• PROBLEM DETAILS:
Which of the lines below mention the word "common"? Pull each one out.

*** SUPPLIED MATERIAL ***

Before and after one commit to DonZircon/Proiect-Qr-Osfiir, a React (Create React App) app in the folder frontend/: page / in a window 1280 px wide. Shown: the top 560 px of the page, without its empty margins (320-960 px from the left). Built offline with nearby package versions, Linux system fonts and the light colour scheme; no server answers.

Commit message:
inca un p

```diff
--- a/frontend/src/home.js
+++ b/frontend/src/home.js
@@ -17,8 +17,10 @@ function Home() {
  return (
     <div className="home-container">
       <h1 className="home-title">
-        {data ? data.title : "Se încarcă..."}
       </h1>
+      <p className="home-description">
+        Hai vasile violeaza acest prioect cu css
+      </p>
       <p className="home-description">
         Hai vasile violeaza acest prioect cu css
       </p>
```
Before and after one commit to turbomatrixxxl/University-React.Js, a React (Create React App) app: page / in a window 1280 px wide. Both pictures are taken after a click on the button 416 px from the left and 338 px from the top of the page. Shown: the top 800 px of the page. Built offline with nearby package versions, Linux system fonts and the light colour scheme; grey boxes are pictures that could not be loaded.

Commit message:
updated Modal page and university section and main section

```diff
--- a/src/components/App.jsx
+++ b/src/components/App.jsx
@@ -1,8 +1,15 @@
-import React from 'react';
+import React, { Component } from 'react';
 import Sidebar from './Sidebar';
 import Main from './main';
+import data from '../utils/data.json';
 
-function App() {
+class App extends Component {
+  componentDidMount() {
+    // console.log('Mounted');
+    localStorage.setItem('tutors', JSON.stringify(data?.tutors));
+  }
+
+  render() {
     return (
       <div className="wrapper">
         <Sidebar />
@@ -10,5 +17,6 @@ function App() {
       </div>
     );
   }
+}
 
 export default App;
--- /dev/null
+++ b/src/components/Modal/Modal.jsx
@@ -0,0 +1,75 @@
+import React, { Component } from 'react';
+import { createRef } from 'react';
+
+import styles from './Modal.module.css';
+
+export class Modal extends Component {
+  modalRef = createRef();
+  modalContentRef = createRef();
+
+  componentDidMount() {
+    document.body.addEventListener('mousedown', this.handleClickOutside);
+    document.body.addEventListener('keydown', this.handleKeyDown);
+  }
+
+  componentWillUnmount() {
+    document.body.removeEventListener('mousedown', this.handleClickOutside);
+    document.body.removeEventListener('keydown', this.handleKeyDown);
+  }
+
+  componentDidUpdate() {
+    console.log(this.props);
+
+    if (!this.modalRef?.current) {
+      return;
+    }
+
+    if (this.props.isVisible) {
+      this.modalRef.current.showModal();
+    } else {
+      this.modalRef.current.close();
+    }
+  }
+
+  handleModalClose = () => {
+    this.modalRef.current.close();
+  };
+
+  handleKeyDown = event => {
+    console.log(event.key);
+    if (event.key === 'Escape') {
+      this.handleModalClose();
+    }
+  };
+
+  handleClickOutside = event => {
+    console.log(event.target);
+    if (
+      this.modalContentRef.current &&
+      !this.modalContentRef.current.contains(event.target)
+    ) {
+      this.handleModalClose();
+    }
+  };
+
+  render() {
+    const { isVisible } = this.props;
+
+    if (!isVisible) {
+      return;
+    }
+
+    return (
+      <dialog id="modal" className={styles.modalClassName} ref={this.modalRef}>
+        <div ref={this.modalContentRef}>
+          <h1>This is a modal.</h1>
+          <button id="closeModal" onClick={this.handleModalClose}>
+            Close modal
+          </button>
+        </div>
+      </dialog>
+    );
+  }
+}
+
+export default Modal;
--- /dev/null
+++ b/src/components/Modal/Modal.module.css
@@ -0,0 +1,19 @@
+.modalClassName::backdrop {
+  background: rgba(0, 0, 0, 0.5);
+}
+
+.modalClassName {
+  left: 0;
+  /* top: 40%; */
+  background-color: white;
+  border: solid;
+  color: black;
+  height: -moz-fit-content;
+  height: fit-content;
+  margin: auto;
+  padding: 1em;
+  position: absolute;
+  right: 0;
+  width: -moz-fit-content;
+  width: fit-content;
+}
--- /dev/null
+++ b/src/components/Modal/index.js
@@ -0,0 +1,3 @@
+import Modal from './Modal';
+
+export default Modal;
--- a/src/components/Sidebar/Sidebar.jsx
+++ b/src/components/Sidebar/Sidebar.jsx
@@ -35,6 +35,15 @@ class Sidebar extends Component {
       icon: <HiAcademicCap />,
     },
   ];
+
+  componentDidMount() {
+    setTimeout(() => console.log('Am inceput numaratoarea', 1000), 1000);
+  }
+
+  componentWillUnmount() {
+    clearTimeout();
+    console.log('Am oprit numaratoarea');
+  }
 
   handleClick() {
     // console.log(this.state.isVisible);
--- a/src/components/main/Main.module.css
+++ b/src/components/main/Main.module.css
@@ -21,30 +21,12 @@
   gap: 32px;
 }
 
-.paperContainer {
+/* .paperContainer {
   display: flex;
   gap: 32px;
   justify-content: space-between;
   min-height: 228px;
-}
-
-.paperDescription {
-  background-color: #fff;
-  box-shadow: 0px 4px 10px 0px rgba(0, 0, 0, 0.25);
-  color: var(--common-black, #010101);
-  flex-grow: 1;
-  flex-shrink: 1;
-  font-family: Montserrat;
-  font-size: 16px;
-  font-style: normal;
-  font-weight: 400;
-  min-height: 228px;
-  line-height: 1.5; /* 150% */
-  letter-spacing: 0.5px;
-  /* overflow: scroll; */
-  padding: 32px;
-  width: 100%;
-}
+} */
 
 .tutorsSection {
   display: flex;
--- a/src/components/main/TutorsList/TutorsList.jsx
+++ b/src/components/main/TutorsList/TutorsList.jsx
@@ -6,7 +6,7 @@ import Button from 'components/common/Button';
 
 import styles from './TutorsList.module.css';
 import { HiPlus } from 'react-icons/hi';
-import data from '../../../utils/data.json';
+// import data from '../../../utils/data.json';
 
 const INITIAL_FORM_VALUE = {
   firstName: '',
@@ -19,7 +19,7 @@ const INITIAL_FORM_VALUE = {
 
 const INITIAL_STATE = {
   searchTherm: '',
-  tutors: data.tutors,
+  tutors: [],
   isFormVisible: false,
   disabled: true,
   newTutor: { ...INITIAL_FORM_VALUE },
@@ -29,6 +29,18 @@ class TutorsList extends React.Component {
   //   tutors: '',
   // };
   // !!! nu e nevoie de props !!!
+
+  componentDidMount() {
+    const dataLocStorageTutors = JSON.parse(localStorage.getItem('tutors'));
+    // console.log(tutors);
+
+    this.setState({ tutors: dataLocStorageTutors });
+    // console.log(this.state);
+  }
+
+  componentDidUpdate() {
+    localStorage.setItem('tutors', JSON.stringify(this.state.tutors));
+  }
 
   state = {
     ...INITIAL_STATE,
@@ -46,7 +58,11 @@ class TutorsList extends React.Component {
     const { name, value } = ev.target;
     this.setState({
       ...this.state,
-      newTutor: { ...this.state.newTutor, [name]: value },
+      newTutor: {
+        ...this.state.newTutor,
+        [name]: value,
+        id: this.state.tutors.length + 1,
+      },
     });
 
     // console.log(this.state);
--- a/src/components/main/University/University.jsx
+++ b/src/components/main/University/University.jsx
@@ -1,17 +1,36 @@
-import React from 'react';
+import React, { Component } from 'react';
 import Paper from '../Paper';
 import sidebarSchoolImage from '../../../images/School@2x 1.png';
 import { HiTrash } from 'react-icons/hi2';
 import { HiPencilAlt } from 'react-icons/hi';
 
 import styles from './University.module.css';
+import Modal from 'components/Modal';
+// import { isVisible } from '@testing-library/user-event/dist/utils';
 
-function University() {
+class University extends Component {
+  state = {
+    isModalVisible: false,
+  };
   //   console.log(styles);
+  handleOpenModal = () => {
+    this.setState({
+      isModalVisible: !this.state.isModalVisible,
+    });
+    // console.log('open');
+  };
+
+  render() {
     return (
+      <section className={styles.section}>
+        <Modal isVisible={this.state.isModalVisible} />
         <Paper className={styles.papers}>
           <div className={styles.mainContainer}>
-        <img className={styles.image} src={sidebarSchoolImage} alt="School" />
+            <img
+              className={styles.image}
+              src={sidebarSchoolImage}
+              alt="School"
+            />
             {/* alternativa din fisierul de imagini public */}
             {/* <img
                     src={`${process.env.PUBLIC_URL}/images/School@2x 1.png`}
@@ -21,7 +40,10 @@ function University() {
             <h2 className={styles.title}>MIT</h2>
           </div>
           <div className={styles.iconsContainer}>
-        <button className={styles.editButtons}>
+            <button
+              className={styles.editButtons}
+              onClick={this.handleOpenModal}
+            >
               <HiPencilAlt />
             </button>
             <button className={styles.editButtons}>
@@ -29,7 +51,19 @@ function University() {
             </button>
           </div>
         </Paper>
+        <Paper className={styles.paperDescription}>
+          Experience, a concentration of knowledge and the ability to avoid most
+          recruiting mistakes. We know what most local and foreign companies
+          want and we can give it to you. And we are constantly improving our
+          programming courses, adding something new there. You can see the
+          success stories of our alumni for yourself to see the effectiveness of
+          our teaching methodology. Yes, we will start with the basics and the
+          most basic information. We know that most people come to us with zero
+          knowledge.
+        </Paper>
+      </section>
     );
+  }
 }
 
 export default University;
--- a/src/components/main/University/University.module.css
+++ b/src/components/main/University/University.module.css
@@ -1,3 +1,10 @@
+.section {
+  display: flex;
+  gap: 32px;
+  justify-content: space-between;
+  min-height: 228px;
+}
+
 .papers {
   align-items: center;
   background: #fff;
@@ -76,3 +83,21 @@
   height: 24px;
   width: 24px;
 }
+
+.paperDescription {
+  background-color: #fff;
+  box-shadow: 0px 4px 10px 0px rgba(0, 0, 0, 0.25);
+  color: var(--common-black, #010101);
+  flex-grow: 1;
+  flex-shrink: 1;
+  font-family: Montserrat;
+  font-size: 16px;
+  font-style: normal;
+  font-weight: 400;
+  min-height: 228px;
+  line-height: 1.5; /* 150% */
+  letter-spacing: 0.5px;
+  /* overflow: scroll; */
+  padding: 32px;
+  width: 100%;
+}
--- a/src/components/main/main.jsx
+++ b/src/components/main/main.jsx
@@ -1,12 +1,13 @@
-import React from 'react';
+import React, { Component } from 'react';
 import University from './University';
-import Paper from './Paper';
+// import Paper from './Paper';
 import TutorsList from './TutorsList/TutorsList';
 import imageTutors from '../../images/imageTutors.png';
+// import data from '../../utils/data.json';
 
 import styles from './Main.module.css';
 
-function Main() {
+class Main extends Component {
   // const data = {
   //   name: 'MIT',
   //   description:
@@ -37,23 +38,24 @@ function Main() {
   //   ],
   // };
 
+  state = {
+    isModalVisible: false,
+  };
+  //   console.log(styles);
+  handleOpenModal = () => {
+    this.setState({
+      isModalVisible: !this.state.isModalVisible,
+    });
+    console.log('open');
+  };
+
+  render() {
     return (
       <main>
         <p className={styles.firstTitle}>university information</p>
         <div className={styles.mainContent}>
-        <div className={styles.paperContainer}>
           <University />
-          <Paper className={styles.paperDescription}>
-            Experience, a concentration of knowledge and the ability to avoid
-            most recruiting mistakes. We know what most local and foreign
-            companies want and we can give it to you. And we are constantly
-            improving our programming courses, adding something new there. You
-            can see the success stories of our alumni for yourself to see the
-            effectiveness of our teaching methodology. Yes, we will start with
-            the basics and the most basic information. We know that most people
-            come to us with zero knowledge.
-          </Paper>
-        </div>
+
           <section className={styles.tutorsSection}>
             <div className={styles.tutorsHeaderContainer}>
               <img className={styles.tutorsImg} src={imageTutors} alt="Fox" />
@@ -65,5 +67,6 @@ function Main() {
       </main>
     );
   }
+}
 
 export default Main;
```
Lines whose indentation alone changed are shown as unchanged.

*** End of SUPPLIED MATERIAL ***

• EXERCISE OUTPUT:
-  color: var(--common-black, #010101);
@@ -6,7 +6,7 @@ import Button from 'components/common/Button';
+  color: var(--common-black, #010101);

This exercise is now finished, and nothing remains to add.